The University of Tulsa’s Department of Special Collections and University Archives is much more than just a place where rare books and manuscripts are stored. In our mission to be the most effective and efficient research tool we can be for our users which include students, faculty, the local community, and scholars from around the world, our department collects thousands of artifacts of great cultural and historical importance. For example, our department holds a number of collections that deal with photography and within these collections there are many rare cameras, most in working condition.
The Maxine Zarrow camera collection (2012.066) contains a number of vintage cameras. For example, this collection has a rare Polaroid Land Camera, Model 95A (below).

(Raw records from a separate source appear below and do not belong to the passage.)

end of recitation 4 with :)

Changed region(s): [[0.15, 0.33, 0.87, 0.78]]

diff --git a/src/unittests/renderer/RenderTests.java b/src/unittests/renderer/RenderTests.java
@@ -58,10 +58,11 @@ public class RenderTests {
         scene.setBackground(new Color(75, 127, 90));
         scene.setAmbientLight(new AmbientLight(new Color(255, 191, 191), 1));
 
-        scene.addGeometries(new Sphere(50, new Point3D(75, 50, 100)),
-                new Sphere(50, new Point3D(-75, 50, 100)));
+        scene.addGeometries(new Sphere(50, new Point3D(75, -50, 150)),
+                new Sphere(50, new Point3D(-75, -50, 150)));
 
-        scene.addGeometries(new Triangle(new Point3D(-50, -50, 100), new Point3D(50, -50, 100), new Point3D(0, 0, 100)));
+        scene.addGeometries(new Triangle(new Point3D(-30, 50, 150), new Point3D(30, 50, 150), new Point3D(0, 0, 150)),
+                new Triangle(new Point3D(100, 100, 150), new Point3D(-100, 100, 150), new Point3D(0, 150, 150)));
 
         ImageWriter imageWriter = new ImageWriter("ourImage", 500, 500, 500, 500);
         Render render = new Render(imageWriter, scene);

In addition, this collection also has (from the left): a Leica CL, a Agfa PO16 Clipper, a Kodak Six-20 Brownie Jr., a Rollei 35, a Filmo Auto Load movie camera, and Sears Flip-flash 110. All of these are precursors to modern digital cameras.
However, some of our oldest cameras come from the Bob McCormack camera collection (2008.027). Two of the most prominent examples of this collection are view cameras, circa 1920 and 1950. These cameras are characterized by a flexible bellows that forms a light-tight seal between two adjustable standards, one of which holds a lens, and the other a viewfinder or a photographic film holder.
The University of Tulsa’s Department of Special Collections and University Archives is proud to serve as the repository of these valuable pieces of history and contemporary culture.